Only the pictures are dropped. Restate each line below word for word.

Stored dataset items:
━━━━━━━━━━━━━━━━━━━━━━━━━━━━━━
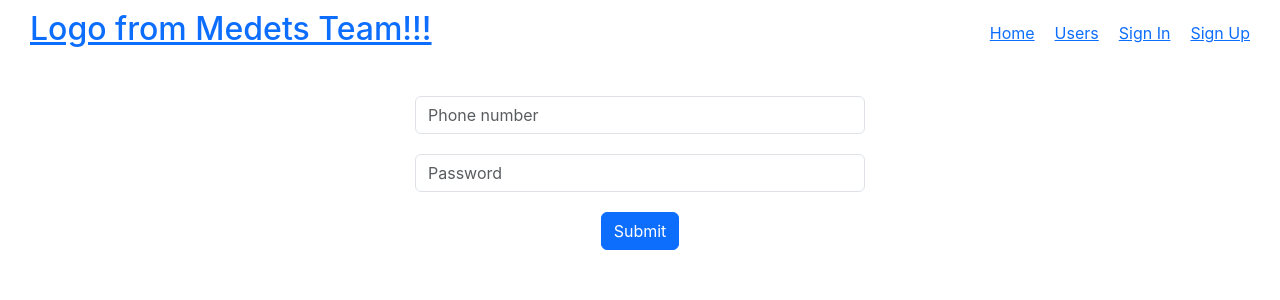
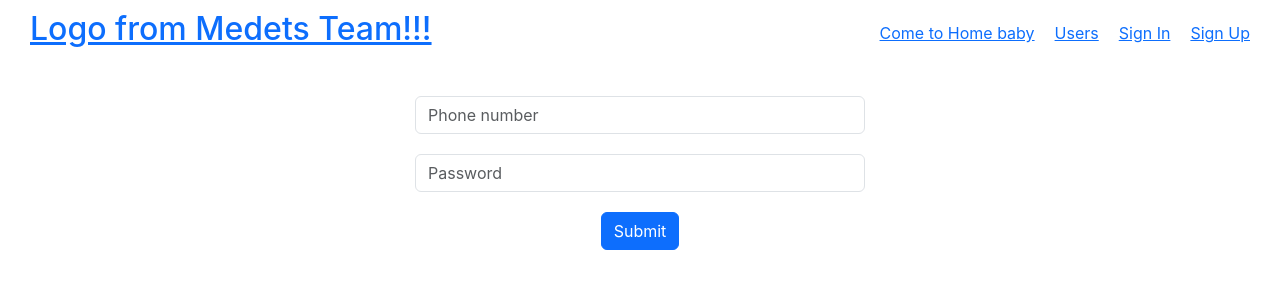
Before and after one commit to KazizovMedet/todo-list2, a React (Create React App) app: page /sign-in in a window 1280 px wide. Shown: the top 300 px of the page. Built offline with nearby package versions, Linux system fonts and the light colour scheme; no server answers.

Commit message:
my fixes

```diff
--- a/src/Components/Header/Header.js
+++ b/src/Components/Header/Header.js
@@ -13,7 +13,7 @@ const Header = () => {
         <Link to={'/'}>Logo from Medets Team!!!</Link>
       </h2>
       <nav>
-        <Link to={'/'}>Home</Link>
+        <Link to={'/'}>Come to Home baby</Link>
         <Link to={'/users'}>Users</Link>
         {!isAuth() ?
           <>
--- a/src/Components/Modal/Modal.js
+++ b/src/Components/Modal/Modal.js
@@ -41,7 +41,7 @@ const Modal = ({todoData, setIsOpen}) => {
             type="checkbox"
           />
           {/*<input className={'form-control'} type="file"/>*/}
-          <button className={'btn btn-primary'}>Save Changes</button>
+          <button className={'btn btn-primary'}>Save Big Changes</button>
           <img style={{maxHeight: '220px', width: '100%', objectFit: 'contain'}} src={edit.asset} alt=""/>
         </form>
       </div>
```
━━━━━━━━━━━━━━━━━━━━━━━━━━━━━━
Task output -
Before and after one commit to KazizovMedet/todo-list2, a React (Create React App) app: page /sign-in in a window 1280 px wide. Shown: the top 300 px of the page. Built offline with nearby package versions, Linux system fonts and the light colour scheme; no server answers.

Commit message:
my fixes

```diff
--- a/src/Components/Header/Header.js
+++ b/src/Components/Header/Header.js
@@ -13,7 +13,7 @@ const Header = () => {
         <Link to={'/'}>Logo from Medets Team!!!</Link>
       </h2>
       <nav>
-        <Link to={'/'}>Home</Link>
+        <Link to={'/'}>Come to Home baby</Link>
         <Link to={'/users'}>Users</Link>
         {!isAuth() ?
           <>
--- a/src/Components/Modal/Modal.js
+++ b/src/Components/Modal/Modal.js
@@ -41,7 +41,7 @@ const Modal = ({todoData, setIsOpen}) => {
             type="checkbox"
           />
           {/*<input className={'form-control'} type="file"/>*/}
-          <button className={'btn btn-primary'}>Save Changes</button>
+          <button className={'btn btn-primary'}>Save Big Changes</button>
           <img style={{maxHeight: '220px', width: '100%', objectFit: 'contain'}} src={edit.asset} alt=""/>
         </form>
       </div>
```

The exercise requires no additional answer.